- $3.8 million for Career Tech
- $27.6 million for higher education
In a time of cash-strapped budgets, these contributions from the lottery are certainly needed. However, they are a small piece in the context of Oklahoma’s overall school funding needs. The $31.4 million that the lottery provided to the school funding formula this year makes up just 1.7 percent of the formula. It works out to just $46 per student. Meanwhile overall state funding for the education formula is still down $172 million compared to fiscal year 2008, more than five times as much as the funding from the lottery.

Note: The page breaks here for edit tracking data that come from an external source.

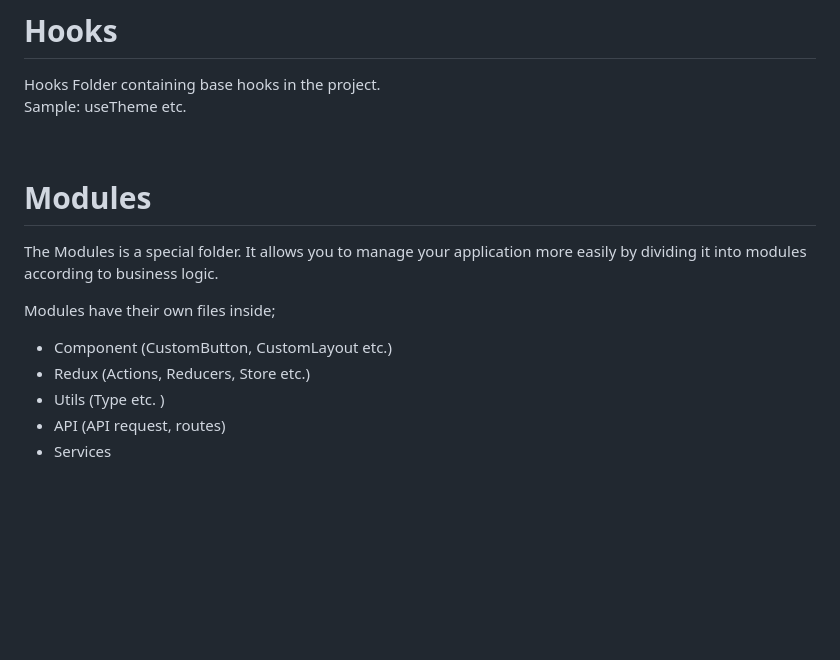
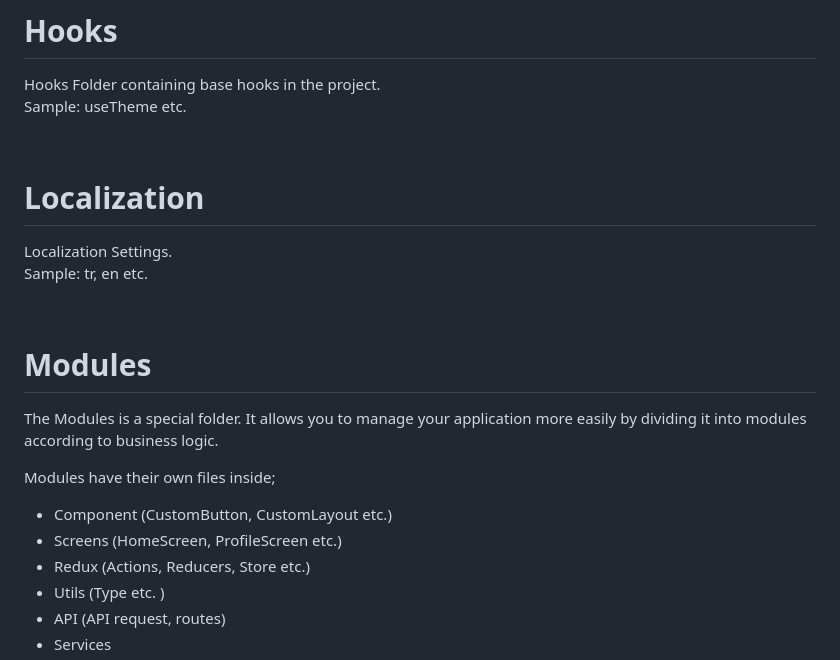
Before and after one commit to Milvasoft/expo-boilerplate, a Markdown page: README.md, the part around one of its changes. Rendered like a GitHub page; blank space fills up the shorter version.

```diff
--- a/README.md
+++ b/README.md
@@ -122,6 +159,14 @@ Sample: useTheme etc.
 
 <br>
 
+<a id="Localization"></a>
+# Localization
+Localization Settings.
+<br>
+Sample: tr, en etc.
+
+<br>
+
 <a id="Modules"></a>
 # Modules
 The Modules is a special folder. It allows you to manage your application more easily by dividing it into modules according to business logic.
@@ -129,6 +174,7 @@ The Modules is a special folder. It allows you to manage your application more e
  Modules have their own files inside;
 
 - Component (CustomButton, CustomLayout etc.)
+- Screens (HomeScreen, ProfileScreen etc.)
 - Redux (Actions, Reducers, Store etc.)
 - Utils (Type etc. )
 - API (API request, routes)
```
Also changed, not shown: other parts of README.md (+64 -21 lines).
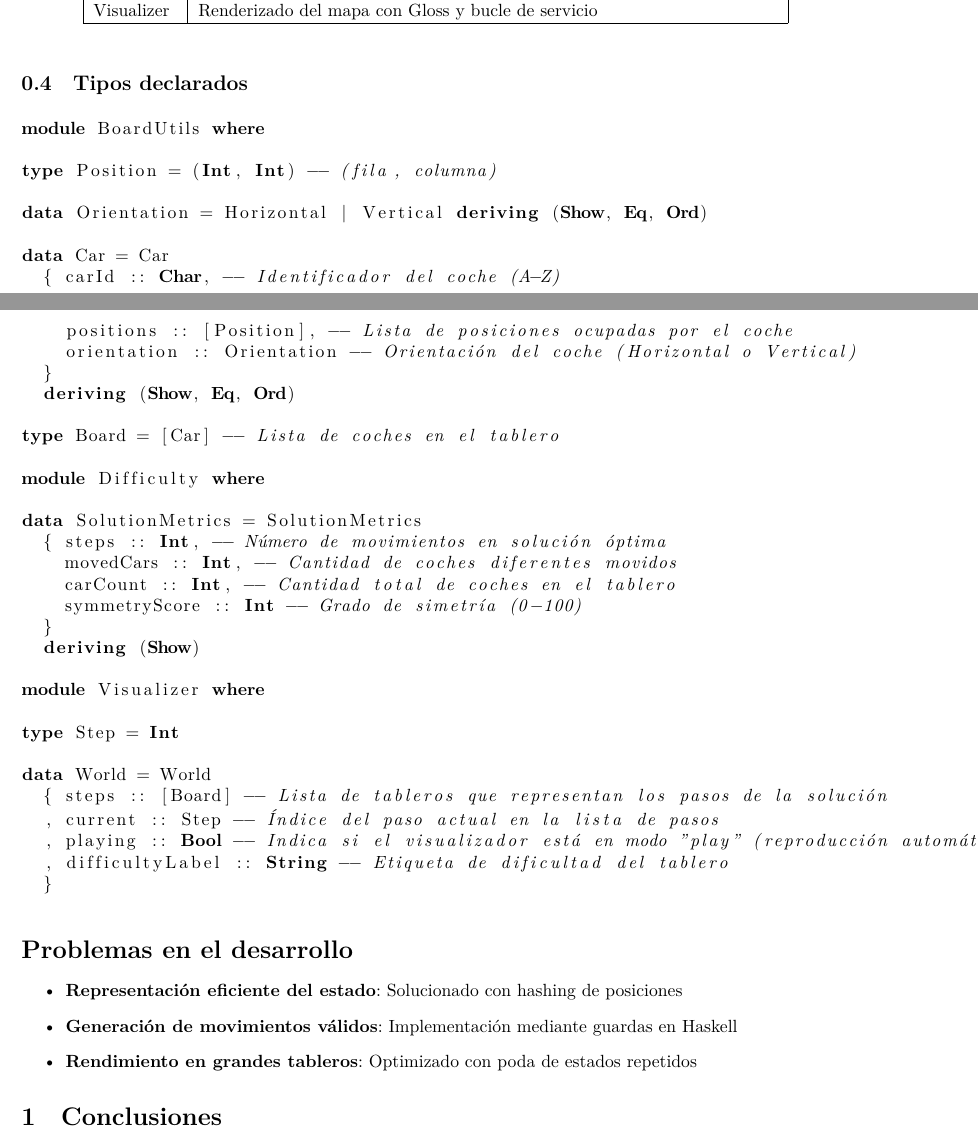
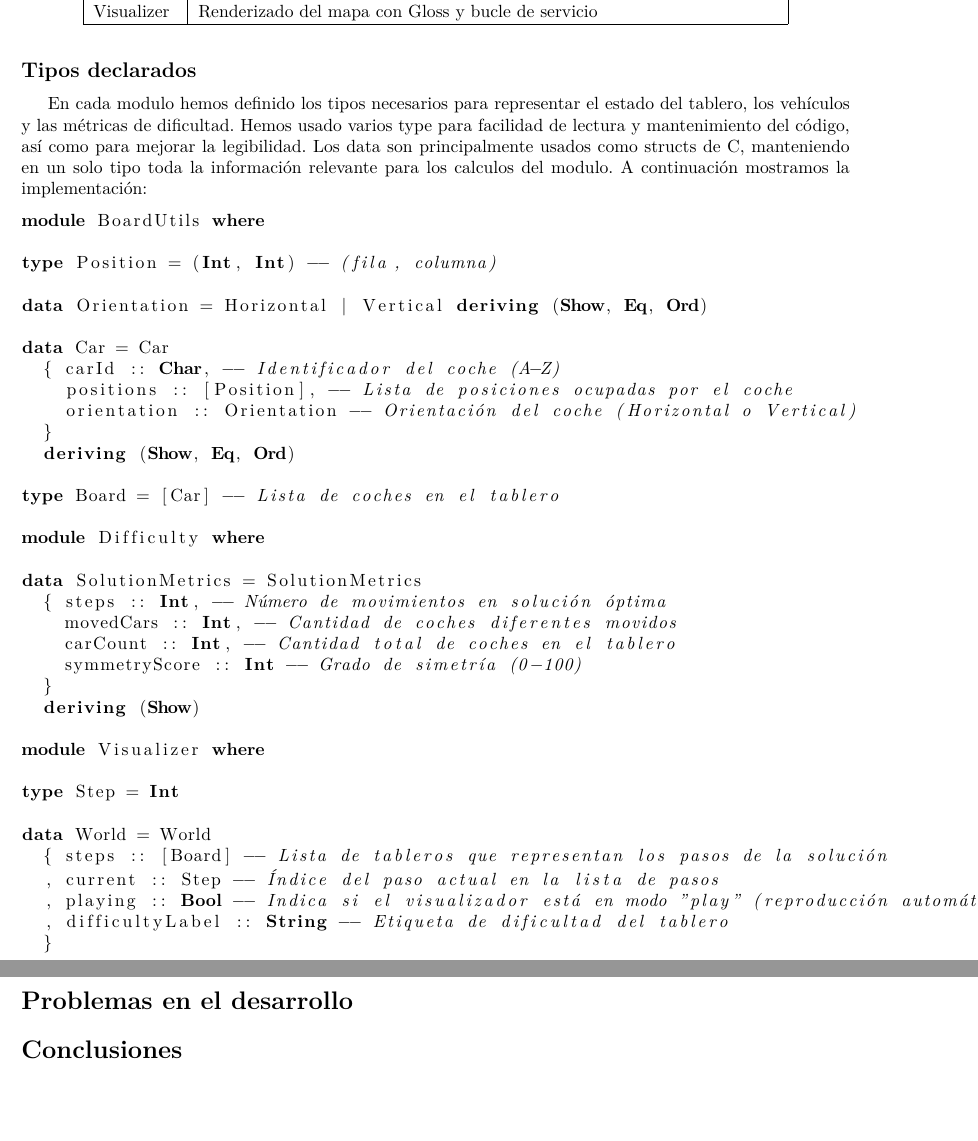
Before and after one commit to carmentoribio/Rush-Hour, a LaTeX document (memoria/Memoria.tex): two parts of pages 2 and 3 of 3 before the commit and two parts of pages 3 and 4 of 4 after it, joined at a grey line, cut so that both start at the same text, the shorter picture padded with empty space. Compiled offline with XeLaTeX.

Commit message:
avances memoria

```diff
--- a/memoria/Memoria.tex
+++ b/memoria/Memoria.tex
@@ -92,8 +110,10 @@ Visualizer & Renderizado del mapa con Gloss y bucle de servicio \\
 \end{tabular}
 \end{table}
 
+\subsection*{Tipos declarados}
 
-\subsection{Tipos declarados}
+En cada modulo hemos definido los tipos necesarios para representar el estado del tablero, los vehículos y las métricas de dificultad.  Hemos usado varios type para facilidad de lectura y mantenimiento del código, así como para mejorar la legibilidad. Los data son principalmente usados como structs de C, manteniendo en un solo tipo toda la información relevante para los calculos del modulo. A continuación mostramos la implementación:
+
 \begin{lstlisting}[language=Haskell]
 module BoardUtils where
 
@@ -133,13 +153,9 @@ data World = World
 \end{lstlisting}
 
 \section*{Problemas en el desarrollo}
-\begin{itemize}
-\item \textbf{Representación eficiente del estado}: Solucionado con hashing de posiciones
-\item \textbf{Generación de movimientos válidos}: Implementación mediante guardas en Haskell
-\item \textbf{Rendimiento en grandes tableros}: Optimizado con poda de estados repetidos
-\end{itemize}
 
-\section{Conclusiones}
+
+\section*{Conclusiones}
 El sistema logra calcular consistentemente la dificultad de tableros mediante A*, demostrando la efectividad de algoritmos heurísticos en problemas de planificación. Las estructuras inmutables de Haskell mostraron ventajas en la gestión segura del estado, aunque requirieron técnicas específicas de optimización. El lenguaje nos permitió implementar un sistema robusto y eficiente, con técnicas de orden superior que facilitan la modelización de este problema. La visualización con Gloss mejoró la experiencia del usuario, permitiendo observar el proceso de resolución en tiempo real.
 
 \end{document}
```
Also changed, not shown: memoria/Memoria.pdf, memoria/Memoria.tex (24 more changed lines).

Since overall funding is down by more than the lottery added, does that mean lottery funds are supplanting education revenue? The Board of Equalization doesn’t see it that way. In normal years, the Board has found that if education funding without the Lottery is increasing, then that’s enough to show the lottery is not supplanting funding. In a year like FY 2010, when a severe funding shortfall caused education and almost every other area of state government to be slashed, the Board still found that the Lottery was not supplanting funding. They wrote:
Education funding in FY-2010 was affected negatively by the economic downturn and reduced funds available by 4.2%. As this reduction in funding is less than the overall reduction in authority for state revenues (6.4% as shown), education funding was not disproportionately adjusted. Additionally, authorized lottery funds were fully appropriated and only reflect the effects of the economic downturn. Therefore, the Oklahoma Education Lottery Trust Fund did not supplant funding for education.
In other words, education was not cut more than other government services, which shows that lawmakers did not take funding from schools because they knew the lottery would make up the difference.
In the big picture, the lottery is a small funding source that doesn’t come close to covering our responsibility to pay for the education of young Oklahomans. This year, lawmakers extended a tax break for horizontal drilling that cost 3.6 times more than the lottery collects for education. The year before, they approved income tax cuts projected to cost 3.4 times more than the lottery brings in. The lottery grows state revenue by inches, while lawmakers have been pruning off yards.